As districts across the country search for ways to support early childhood learning, designers, architects and planners can play an important role in creating developmentally-appropriate facilities that support play-based learning, exploration and socialization. The building where children learn, and all indoor and outdoor spaces it includes, can and should become active tools in the learning experience.
As an education design director working with a multidisciplinary design team that regularly partners with early childhood programs to upgrade their existing spaces or create new ones, I've seen the power of leveraging design elements for learning.
Young children learn about the world through their bodies and movement as they build impulse control, self-regulation and executive functioning skills, which are foundational for academic readiness. They’re learning through play and discovery. Most of the early childhood program leaders I’ve worked with say their driving goal is to spark a love of learning for the young children they serve—and that it requires a delicate balance of providing structure, while also allowing them ample choice to engage their interests and grow their ability to make good decisions.
The courtyard design for the Cardinal Child Care Center includes different learning zones.
Our team spends a lot of time considering the significant differences between the developmental needs of a 3-year-old and a 5-year-old. As children grow, they need more freedom to roam, develop social skills and discover their space.

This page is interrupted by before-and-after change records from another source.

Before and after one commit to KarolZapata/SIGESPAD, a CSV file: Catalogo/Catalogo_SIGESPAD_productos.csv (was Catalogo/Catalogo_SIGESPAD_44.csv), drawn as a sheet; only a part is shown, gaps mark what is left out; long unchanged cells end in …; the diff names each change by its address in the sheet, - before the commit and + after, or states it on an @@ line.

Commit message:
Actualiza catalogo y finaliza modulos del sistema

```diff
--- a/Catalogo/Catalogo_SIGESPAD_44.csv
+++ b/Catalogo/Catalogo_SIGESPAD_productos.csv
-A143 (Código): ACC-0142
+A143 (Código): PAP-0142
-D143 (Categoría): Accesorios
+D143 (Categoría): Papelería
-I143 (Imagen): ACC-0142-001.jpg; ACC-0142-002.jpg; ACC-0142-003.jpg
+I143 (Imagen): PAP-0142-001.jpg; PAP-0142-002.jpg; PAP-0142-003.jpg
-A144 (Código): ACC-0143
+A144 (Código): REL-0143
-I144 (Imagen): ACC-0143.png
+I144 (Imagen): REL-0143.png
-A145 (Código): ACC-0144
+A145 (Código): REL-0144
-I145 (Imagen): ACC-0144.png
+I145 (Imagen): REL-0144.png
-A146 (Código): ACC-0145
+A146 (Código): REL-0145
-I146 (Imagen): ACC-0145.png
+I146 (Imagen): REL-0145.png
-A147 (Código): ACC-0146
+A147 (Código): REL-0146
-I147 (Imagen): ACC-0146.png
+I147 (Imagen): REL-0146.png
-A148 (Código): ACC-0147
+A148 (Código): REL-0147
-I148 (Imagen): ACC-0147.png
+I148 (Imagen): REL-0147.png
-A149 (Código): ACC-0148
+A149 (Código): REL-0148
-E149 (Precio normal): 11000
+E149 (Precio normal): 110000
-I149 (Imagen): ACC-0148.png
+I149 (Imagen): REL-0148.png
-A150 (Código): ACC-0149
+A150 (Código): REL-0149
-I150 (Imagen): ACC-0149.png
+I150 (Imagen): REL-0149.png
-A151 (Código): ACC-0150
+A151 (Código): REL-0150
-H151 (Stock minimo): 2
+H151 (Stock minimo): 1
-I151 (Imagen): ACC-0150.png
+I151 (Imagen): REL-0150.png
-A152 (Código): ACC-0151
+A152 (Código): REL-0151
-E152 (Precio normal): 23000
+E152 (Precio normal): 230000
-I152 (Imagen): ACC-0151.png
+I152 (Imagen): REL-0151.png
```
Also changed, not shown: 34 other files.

We recently worked with the San Bernardino City Unified School District to develop a new early childhood center—Cardinal Child Care Center (CCC)—which was designed as part of the district’s effort to address California’s recent transitional kindergarten mandate. The center, which is in its final design phase, will open its doors in fall 2024 to serve 245 2- to 5-year-olds in the district. It combines the district’s preschool and transitional kindergarten programs and will be housed in flexible buildings designed around outdoor zones with a variety of play and gathering spaces. This is a major shift as the district’s existing preschool program is typically served from one portable classroom at several elementary school sites.
We collaborated with the district over the course of a year to outline their needs and vision for how they’d like to serve their community. This involved facility visits to understand how they use their current space, case study tours of inspirational facilities, and identifying key stakeholders. Our team met with teachers, staff, school leaders, child development experts, nutrition and transportation services, and the facilities and planning department to get feedback and understand their vision for a nature-based learning environment…